module load nvhpc

Lmod automatically replaces your current compiler environment with the new one, and activates and/or deactivates any dependent modules accordingly.

FFTW compiled with NVHPC and Open MPI is available if you also load the openmpi module. To add both to your user environment, enter:

module load openmpi fftw

Optimize your code

Use the NVIDIA HPC compiler commands with the -O option to enable various local and global optimizations.

Optimization level Description
-O0
No optimization; the compiler generates a basic block for each statement; no scheduling or global optimizations are performed
-O1
Local optimization; scheduling of basic blocks and register allocation are performed
-O
Level -O2 global optimizations are performed, including traditional scalar optimizations, induction recognition, and loop invariant motion; no SIMD vectorization is enabled
-O2
Global optimization; all level -O1 local optimizations, plus the global optimizations described in -O; more advanced optimizations, such as SIMD code generation, cache alignment, and partial redundancy elimination, are enabled

Examples

Following are example commands for compiling optimized serial programs with the NVIDA HPC compilers:

  • To compile a serial C program (for example, my_program.c) and create an optimized executable (for example, my_program.exe), on the command line, enter:
    nvc -O my_program.c -o my_prog.exe
  • To compile a serial C++ program (for example, my_program.cpp) and create an optimized executable (for example, my_program.exe), on the command line, enter:
    nvc++ -O my_program.cpp -o my_program.exe
  • To compile a serial Fortran program (for example, my_program.f) and create an optimized executable (for example, my_program.exe), on the command line, enter:
    nvfortran -O my_program.f -o my_program.exe

MVAPICH compilers

Set up your user environment

MVAPICH compilers are added to your user environment on Quartz by default. MVAPICH compiler commands are available for C, C++, and Fortran codes. The compiler commands add the necessary flags for compiling and linking MVAPICH programs, and then invoke the respective back-end compilers to perform the actual commands:

MVAPICH compilers
Languages Compiler commands Manual pages
C mpicc man mpicc
C++ mpicxx man mpicxx
Fortran mpif77
mpifort
man mpif77
man mpifort

To optimize your code, use the optimization flags that correspond to the base compiler module (GNU or Intel) that you have loaded.

Examples

  • To compile and link an MVAPICH program written in C (for example, my_mvapich_program.c), on the command line, enter:
    mpicc my_mvapich_program.c -o my_mvapich_program.exe
  • To compile and link an MVAPICH program written in C++ (for example, my_mvapich_program.cxx), on the command line, enter:
    mpicxx my_mvapich_program.cxx -o my_mvapich_program.exe
  • To compile and link an MVAPICH program written in Fortran 90 (for example, my_mvapich_program.f), on the command line, enter:
    mpifortran my_mvapich_program.f -o my_mvapich_program.exe

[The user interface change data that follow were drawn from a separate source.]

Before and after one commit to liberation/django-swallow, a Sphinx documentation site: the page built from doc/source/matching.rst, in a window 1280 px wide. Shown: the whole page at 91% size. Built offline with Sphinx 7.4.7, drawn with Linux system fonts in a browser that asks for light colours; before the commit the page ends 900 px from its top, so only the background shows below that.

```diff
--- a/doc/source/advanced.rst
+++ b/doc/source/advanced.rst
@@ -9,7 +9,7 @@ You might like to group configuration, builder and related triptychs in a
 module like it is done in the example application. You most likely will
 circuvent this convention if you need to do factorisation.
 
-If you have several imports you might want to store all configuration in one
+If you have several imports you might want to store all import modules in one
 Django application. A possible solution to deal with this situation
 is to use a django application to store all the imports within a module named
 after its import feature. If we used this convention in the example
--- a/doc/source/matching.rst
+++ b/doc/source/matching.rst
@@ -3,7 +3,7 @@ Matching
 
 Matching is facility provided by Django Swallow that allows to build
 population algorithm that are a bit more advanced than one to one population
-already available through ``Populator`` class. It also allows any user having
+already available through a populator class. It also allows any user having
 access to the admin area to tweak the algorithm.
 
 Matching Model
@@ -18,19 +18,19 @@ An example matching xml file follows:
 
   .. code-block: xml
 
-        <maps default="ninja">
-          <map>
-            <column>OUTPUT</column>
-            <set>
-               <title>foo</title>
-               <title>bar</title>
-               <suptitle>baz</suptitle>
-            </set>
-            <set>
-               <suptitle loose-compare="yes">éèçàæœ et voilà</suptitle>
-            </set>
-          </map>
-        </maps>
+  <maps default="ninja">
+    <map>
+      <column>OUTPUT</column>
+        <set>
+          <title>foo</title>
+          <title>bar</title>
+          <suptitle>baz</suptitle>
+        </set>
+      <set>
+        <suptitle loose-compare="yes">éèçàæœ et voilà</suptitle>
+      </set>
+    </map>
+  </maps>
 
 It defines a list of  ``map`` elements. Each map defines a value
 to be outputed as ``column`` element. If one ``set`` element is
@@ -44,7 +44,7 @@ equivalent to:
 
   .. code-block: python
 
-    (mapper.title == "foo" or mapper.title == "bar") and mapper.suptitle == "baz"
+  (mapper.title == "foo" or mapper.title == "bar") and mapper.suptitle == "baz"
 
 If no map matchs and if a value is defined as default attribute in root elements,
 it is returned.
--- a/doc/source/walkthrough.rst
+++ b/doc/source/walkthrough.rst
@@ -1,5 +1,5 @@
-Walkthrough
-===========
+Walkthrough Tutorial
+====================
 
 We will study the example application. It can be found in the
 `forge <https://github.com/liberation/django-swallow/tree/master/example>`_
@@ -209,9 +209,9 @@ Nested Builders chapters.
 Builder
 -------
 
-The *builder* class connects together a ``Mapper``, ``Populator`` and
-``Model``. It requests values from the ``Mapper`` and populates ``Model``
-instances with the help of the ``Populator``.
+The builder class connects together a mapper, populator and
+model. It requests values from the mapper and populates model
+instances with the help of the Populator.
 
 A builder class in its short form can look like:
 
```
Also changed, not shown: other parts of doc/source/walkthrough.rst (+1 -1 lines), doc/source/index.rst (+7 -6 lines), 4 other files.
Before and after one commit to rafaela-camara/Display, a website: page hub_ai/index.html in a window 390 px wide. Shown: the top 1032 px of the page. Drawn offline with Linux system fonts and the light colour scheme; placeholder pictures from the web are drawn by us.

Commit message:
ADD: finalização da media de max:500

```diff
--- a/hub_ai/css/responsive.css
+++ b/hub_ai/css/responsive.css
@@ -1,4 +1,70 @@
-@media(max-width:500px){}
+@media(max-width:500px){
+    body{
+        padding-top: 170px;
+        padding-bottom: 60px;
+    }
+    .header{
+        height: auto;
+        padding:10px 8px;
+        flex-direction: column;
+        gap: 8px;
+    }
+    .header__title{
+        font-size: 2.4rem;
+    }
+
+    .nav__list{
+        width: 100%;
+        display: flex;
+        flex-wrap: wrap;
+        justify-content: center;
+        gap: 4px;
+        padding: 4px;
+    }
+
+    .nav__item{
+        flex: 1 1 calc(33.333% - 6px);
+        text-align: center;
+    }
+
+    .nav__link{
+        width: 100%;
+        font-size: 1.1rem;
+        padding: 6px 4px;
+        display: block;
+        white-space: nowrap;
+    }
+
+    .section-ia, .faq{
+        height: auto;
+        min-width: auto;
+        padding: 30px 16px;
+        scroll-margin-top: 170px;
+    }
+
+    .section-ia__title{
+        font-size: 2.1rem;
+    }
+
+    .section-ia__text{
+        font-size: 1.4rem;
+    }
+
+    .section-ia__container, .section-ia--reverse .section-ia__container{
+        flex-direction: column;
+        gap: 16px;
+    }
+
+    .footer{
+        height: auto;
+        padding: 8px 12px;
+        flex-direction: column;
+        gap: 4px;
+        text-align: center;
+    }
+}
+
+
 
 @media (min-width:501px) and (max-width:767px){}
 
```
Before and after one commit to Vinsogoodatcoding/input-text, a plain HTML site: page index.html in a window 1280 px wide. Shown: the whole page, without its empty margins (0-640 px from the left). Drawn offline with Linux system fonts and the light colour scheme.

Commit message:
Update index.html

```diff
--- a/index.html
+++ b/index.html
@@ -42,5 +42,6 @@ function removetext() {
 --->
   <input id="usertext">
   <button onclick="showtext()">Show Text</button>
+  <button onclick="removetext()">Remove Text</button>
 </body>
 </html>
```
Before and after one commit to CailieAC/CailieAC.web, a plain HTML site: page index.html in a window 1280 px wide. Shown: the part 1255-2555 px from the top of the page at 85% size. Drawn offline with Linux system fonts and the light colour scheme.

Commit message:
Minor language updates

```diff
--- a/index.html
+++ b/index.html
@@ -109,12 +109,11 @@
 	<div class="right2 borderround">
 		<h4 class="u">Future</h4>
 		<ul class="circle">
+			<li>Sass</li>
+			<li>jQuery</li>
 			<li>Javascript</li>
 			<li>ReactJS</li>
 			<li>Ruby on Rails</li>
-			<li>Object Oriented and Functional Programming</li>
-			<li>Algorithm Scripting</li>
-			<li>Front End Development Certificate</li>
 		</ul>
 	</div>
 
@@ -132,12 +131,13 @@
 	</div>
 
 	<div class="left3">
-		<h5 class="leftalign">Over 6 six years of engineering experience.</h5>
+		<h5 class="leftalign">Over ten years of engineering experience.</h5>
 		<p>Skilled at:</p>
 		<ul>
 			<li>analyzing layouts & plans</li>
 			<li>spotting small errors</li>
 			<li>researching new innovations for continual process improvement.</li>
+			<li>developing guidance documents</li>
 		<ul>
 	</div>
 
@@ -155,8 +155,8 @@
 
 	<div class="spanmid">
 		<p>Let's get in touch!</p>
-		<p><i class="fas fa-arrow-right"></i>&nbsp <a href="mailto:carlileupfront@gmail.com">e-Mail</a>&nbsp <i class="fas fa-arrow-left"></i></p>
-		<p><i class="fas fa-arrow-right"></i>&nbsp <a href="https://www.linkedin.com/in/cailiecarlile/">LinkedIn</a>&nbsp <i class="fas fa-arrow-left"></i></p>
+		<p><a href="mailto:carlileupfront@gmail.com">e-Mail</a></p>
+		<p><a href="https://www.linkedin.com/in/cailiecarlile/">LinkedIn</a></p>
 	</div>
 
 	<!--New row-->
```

Get help

If you have questions about compilers on the IU research supercomputers or need help, contact the UITS Research Applications and Deep Learning team.

This is document bgyd in the Knowledge Base.
Last modified on 2021-11-02 16:54:52.